of indole 33 lowers ambient glucose levels in an ob/ob/hGCGR transgenic murine diabetes model. This compound was deemed suitable for preclinical safety studies and was found to be well tolerated in an 8-day experimental rodent tolerability study. The combination of preclinical efficacy and safety observed with compound 33 highlights the potential of this class as a treatment for type 2 diabetes. (C) 2011 Elsevier Ltd. All rights reserved.”
“Digital image analysis (DIA) is increasingly implemented in histopathological research to facilitate truly quantitative measurements, decrease inter-observer variation and reduce hands-on JQ-EZ-05 order time. Originally, efforts were made to enable DIA to reproduce manually obtained results on histological slides optimized for light microscopy and the human eye. With improved technical Cilengitide methods and the acknowledgement that computerized readings are different from analysis by human eye, recognition has been achieved that to really empower DIA, histological slides must be optimized for the digital ‘eye’, with reproducible results correlating with clinical findings. In this
review, we focus on the basic expectations and requirements for DIA to gain wider use in histopathological research and diagnostics. With a reference to studies that specifically compare DIA with conventional methods, this review discusses reproducibility, application of stereology-based quantitative measurements, time consumption, optimization of histological slides,
regions of interest BEZ235 in vitro selection and recent developments in staining and imaging techniques.”
“Novelty-induced arousal has motivational effects and can reinforce behavior. The mechanisms by which novelty acts as a reinforcer are unknown. Novelty-induced arousal can be either rewarding or aversive dependent on its intensity and the preceding state of arousal. The brain’s histamine system has been implicated in both arousal and reinforcement. Histamine and histamine-1-receptor (H1R) agonists induced arousal and wakefulness in humans and rodents, e.g. by stimulating cortical acetylcholine (ACh) release.
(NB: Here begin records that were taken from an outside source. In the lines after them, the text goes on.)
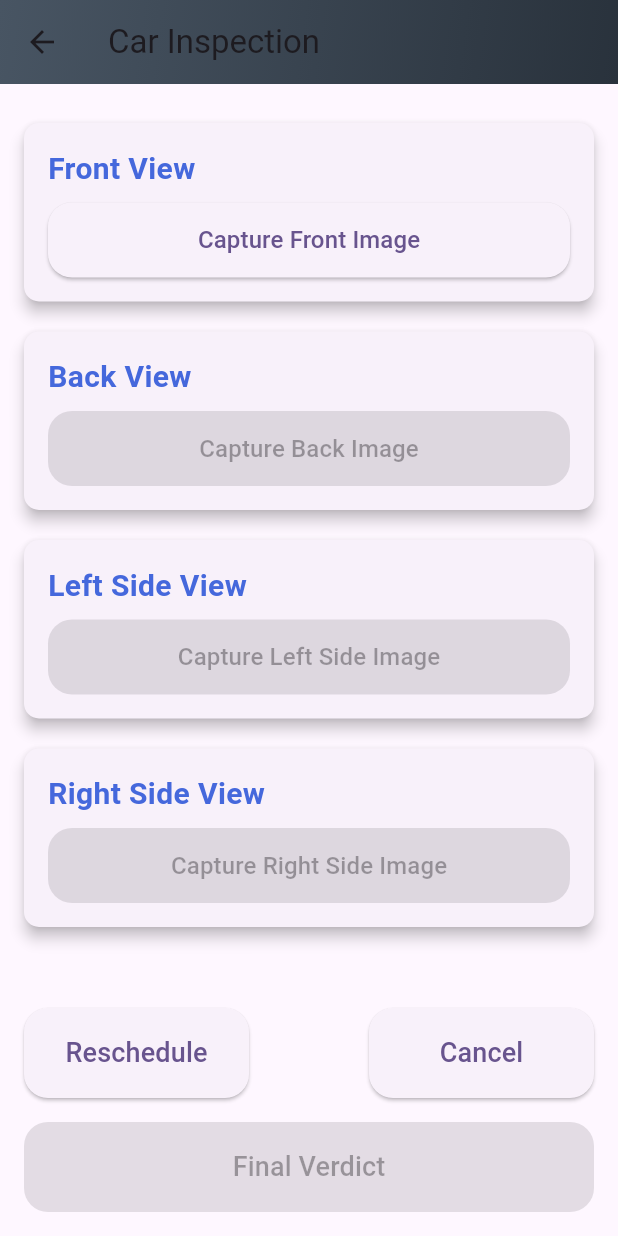
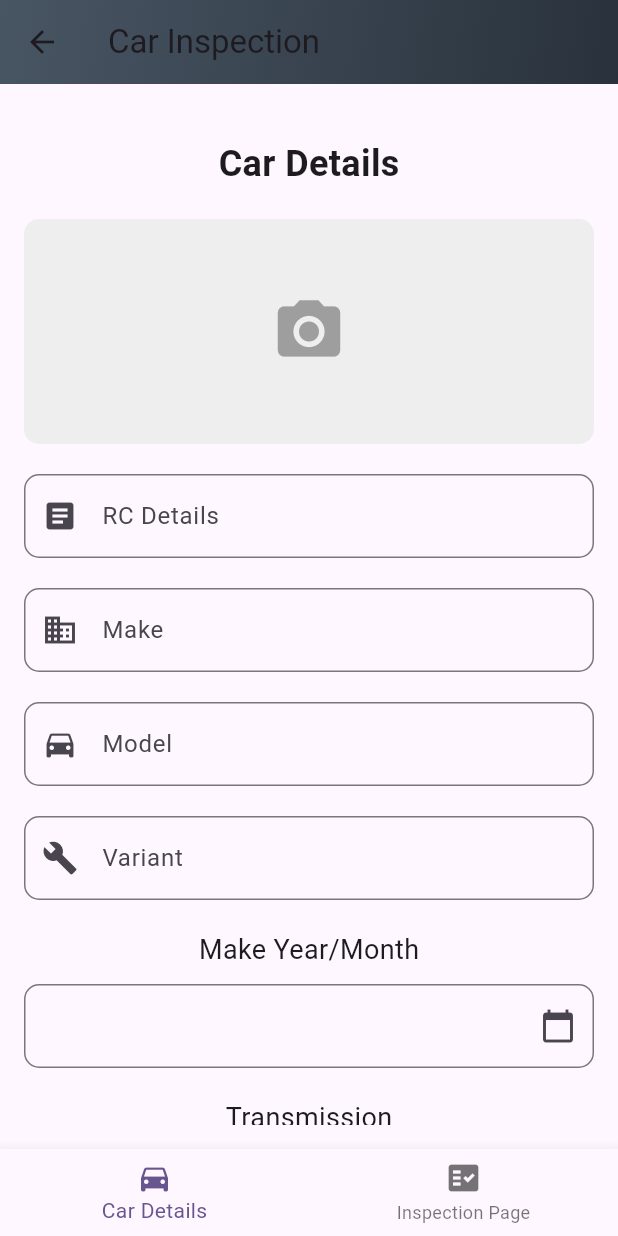
Before and after one commit to parakh2001/Inspection, a Flutter app: the InspectionPage screen opened by its route, on a phone screen of 412 x 824 dp. Run offline on Flutter 3.47's test engine with Material 3 defaults, Android fonts, the phone set to English and light mode, and no system bars; our stand-ins replace image_picker, pdf, permission_handler, printing.

Commit message:
car details page created

```diff
--- a/lib/main.dart
+++ b/lib/main.dart
@@ -11,7 +11,6 @@ void main() async {
   WidgetsFlutterBinding.ensureInitialized();
   runApp(const MyApp());
 }
-
 class MyApp extends StatelessWidget {
   const MyApp({super.key});
   @override
--- a/lib/pages/inspectionPage.dart
+++ b/lib/pages/inspectionPage.dart
@@ -2,11 +2,14 @@ import 'package:flutter/material.dart';
 import 'package:image_picker/image_picker.dart';
 import 'dart:io';
 import 'package:permission_handler/permission_handler.dart';
+
 class InspectionPage extends StatefulWidget {
   const InspectionPage({super.key});
+
   @override
   _InspectionPageState createState() => _InspectionPageState();
 }
+
 class _InspectionPageState extends State<InspectionPage> {
   final ImagePicker _picker = ImagePicker();
   Map<String, File?> _images = {
@@ -15,8 +18,14 @@ class _InspectionPageState extends State<InspectionPage> {
     'Left Side': null,
     'Right Side': null,
   };
+  File? _rcImage; // To store the RC photo
   bool _inspectionCanceled = false;
   bool _inspectionRescheduled = false;
+  int _currentIndex = 0; // To keep track of the selected tab
+
+  String _transmission = 'Automatic';
+  String _fuelType = 'Petrol';
+
   Future<void> _getImage(String side) async {
     final status = await Permission.camera.request();
     if (status.isGranted) {
@@ -24,7 +33,11 @@ class _InspectionPageState extends State<InspectionPage> {
           await _picker.pickImage(source: ImageSource.camera);
       if (pickedFile != null) {
         setState(() {
+          if (side == 'RC') {
+            _rcImage = File(pickedFile.path);
+          } else {
             _images[side] = File(pickedFile.path);
+          }
         });
       }
     } else {
@@ -33,11 +46,13 @@ class _InspectionPageState extends State<InspectionPage> {
       );
     }
   }
+
   bool _allImagesCaptured() {
     return !_inspectionCanceled &&
         !_inspectionRescheduled &&
         _images.values.every((image) => image != null);
   }
+
   bool _isPreviousImageCaptured(String currentKey) {
     List<String> keys = _images.keys.toList();
     int currentIndex = keys.indexOf(currentKey);
@@ -47,6 +62,7 @@ class _InspectionPageState extends State<InspectionPage> {
     String previousKey = keys[currentIndex - 1];
     return _images[previousKey] != null;
   }
+
   void _rescheduleInspection() {
     setState(() {
       _inspectionRescheduled = true;
@@ -58,6 +74,7 @@ class _InspectionPageState extends State<InspectionPage> {
       ),
     );
   }
+
   void _cancelInspection() {
     setState(() {
       _inspectionCanceled = true;
@@ -67,24 +84,131 @@ class _InspectionPageState extends State<InspectionPage> {
       const SnackBar(content: Text('Inspection cancelled')),
     );
   }
-  @override
-  Widget build(BuildContext context) {
-    return Scaffold(
-      appBar: AppBar(
-        title: const Text('Car Inspection'),
-        flexibleSpace: Container(
-          decoration: const BoxDecoration(
-            gradient: LinearGradient(
-              colors: [Color(0xFF485563), Color(0xFF29323C)],
-              begin: Alignment.topLeft,
-              end: Alignment.bottomRight,
+
+  // Build the "Car Details" page
+  Widget _buildCarDetailsPage() {
+    return SingleChildScrollView(
+      child: Column(
+        children: [
+          const SizedBox(height: 20),
+          const Text(
+            'Car Details',
+            style: TextStyle(fontSize: 24, fontWeight: FontWeight.bold),
+          ),
+          const SizedBox(height: 20),
+          GestureDetector(
+            onTap: () => _getImage('RC'),
+            child: _rcImage == null
+                ? Container(
+                    height: 150,
+                    width: double.infinity,
+                    decoration: BoxDecoration(
+                      color: Colors.grey[200],
+                      borderRadius: BorderRadius.circular(10),
+                    ),
+                    child: const Icon(Icons.camera_alt,
+                        size: 50, color: Colors.grey),
+                  )
+                : ClipRRect(
+                    borderRadius: BorderRadius.circular(10),
+                    child: Image.file(_rcImage!),
                   ),
           ),
+          const SizedBox(height: 20),
+          _buildTextField('RC Details', Icons.article),
+          const SizedBox(height: 20),
+          _buildTextField('Make', Icons.business),
+          const SizedBox(height: 20),
+          _buildTextField('Model', Icons.directions_car),
+          const SizedBox(height: 20),
+          _buildTextField('Variant', Icons.build),
+          const SizedBox(height: 20),
+          const Text(
+            'Make Year/Month',
+            style: TextStyle(fontSize: 18),
+          ),
+          const SizedBox(height: 10),
+          TextFormField(
+            decoration: InputDecoration(
+              suffixIcon: const Icon(Icons.calendar_today),
+              border: OutlineInputBorder(
+                borderRadius: BorderRadius.circular(10),
               ),
             ),
-      body: Padding(
-        padding: const EdgeInsets.all(16.0),
-        child: Column(
+            onTap: () async {
+              DateTime? selectedDate = await showDatePicker(
+                context: context,
+                initialDate: DateTime.now(),
+                firstDate: DateTime(2000),
+                lastDate: DateTime(2101),
+              );
+            },
+          ),
+          const SizedBox(height: 20),
+          const Text(
+            'Transmission',
+            style: TextStyle(fontSize: 18),
+          ),
+          DropdownButton<String>(
+            value: _transmission,
+            icon: const Icon(Icons.settings_input_component),
+            isExpanded: true,
+            onChanged: (String? newValue) {
+              setState(() {
+                _transmission = newValue!;
+              });
+            },
+            items: <String>['Automatic', 'Manual']
+                .map<DropdownMenuItem<String>>((String value) {
+              return DropdownMenuItem<String>(
+                value: value,
+                child: Text(value),
+              );
+            }).toList(),
+          ),
+          const SizedBox(height: 20),
+          const Text(
+            'Fuel Type',
+            style: TextStyle(fontSize: 18),
+          ),
+          DropdownButton<String>(
+            value: _fuelType,
+            icon: const Icon(Icons.local_gas_station),
+            isExpanded: true,
+            onChanged: (String? newValue) {
+              setState(() {
+                _fuelType = newValue!;
+              });
+            },
+            items: <String>['Petrol', 'Diesel', 'CNG']
+                .map<DropdownMenuItem<String>>((String value) {
+              return DropdownMenuItem<String>(
+                value: value,
+                child: Text(value),
+              );
+            }).toList(),
+          ),
+        ],
+      ),
+    );
+  }
+
+  // Helper method to build text fields with icons
+  Widget _buildTextField(String label, IconData icon) {
+    return TextField(
+      decoration: InputDecoration(
+        labelText: label,
+        prefixIcon: Icon(icon),
+        border: OutlineInputBorder(
+          borderRadius: BorderRadius.circular(10),
+        ),
+      ),
+    );
+  }
+
+  // Build the "Inspection" page
+  Widget _buildInspectionPage() {
+    return Column(
       children: [
         Expanded(
           child: ListView(
@@ -112,8 +236,7 @@ class _InspectionPageState extends State<InspectionPage> {
                       _images[side] == null
                           ? ElevatedButton(
                               style: ElevatedButton.styleFrom(
-                                    minimumSize:
-                                        const Size(double.infinity, 50),
+                                minimumSize: const Size(double.infinity, 50),
                                 shape: RoundedRectangleBorder(
                                   borderRadius: BorderRadius.circular(16.0),
                                 ),
@@ -180,9 +303,8 @@ class _InspectionPageState extends State<InspectionPage> {
                 }
               : null,
           style: ElevatedButton.styleFrom(
-                backgroundColor: _allImagesCaptured()
-                    ? const Color(0xFF7B42F6)
-                    : Colors.grey,
+            backgroundColor:
+                _allImagesCaptured() ? const Color(0xFF7B42F6) : Colors.grey,
             minimumSize: const Size(double.infinity, 60),
             shape: RoundedRectangleBorder(
               borderRadius: BorderRadius.circular(16.0),
@@ -196,7 +318,47 @@ class _InspectionPageState extends State<InspectionPage> {
           ),
         ),
       ],
+    );
+  }
+
+  @override
+  Widget build(BuildContext context) {
+    return Scaffold(
+      appBar: AppBar(
+        title: const Text('Car Inspection'),
+        flexibleSpace: Container(
+          decoration: const BoxDecoration(
+            gradient: LinearGradient(
+              colors: [Color(0xFF485563), Color(0xFF29323C)],
+              begin: Alignment.topLeft,
+              end: Alignment.bottomRight,
             ),
+          ),
+        ),
+      ),
+      body: Padding(
+        padding: const EdgeInsets.all(16.0),
+        child: _currentIndex == 0
+            ? _buildCarDetailsPage()
+            : _buildInspectionPage(),
+      ),
+      bottomNavigationBar: BottomNavigationBar(
+        currentIndex: _currentIndex,
+        onTap: (index) {
+          setState(() {
+            _currentIndex = index;
+          });
+        },
+        items: const [
+          BottomNavigationBarItem(
+            icon: Icon(Icons.directions_car),
+            label: 'Car Details',
+          ),
+          BottomNavigationBarItem(
+            icon: Icon(Icons.fact_check),
+            label: 'Inspection Page',
+          ),
+        ],
       ),
     );
   }
```
Lines whose indentation alone changed are shown as unchanged.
The H1R has also been implicated in processes of brain reward via interactions with the nigrostriatal- and mesolimbic dopamine (DA) systems. We asked whether the motivational effects of novelty-induced arousal are compromised in H1R knockout (KO) mice. The H1R-KO mice failed to develop a conditioned place-preference induced by novel objects. Even though they still explore novel objects, their reinforcing value is diminished. Furthermore, they showed impaired novelty-induced alternation in the Y-maze.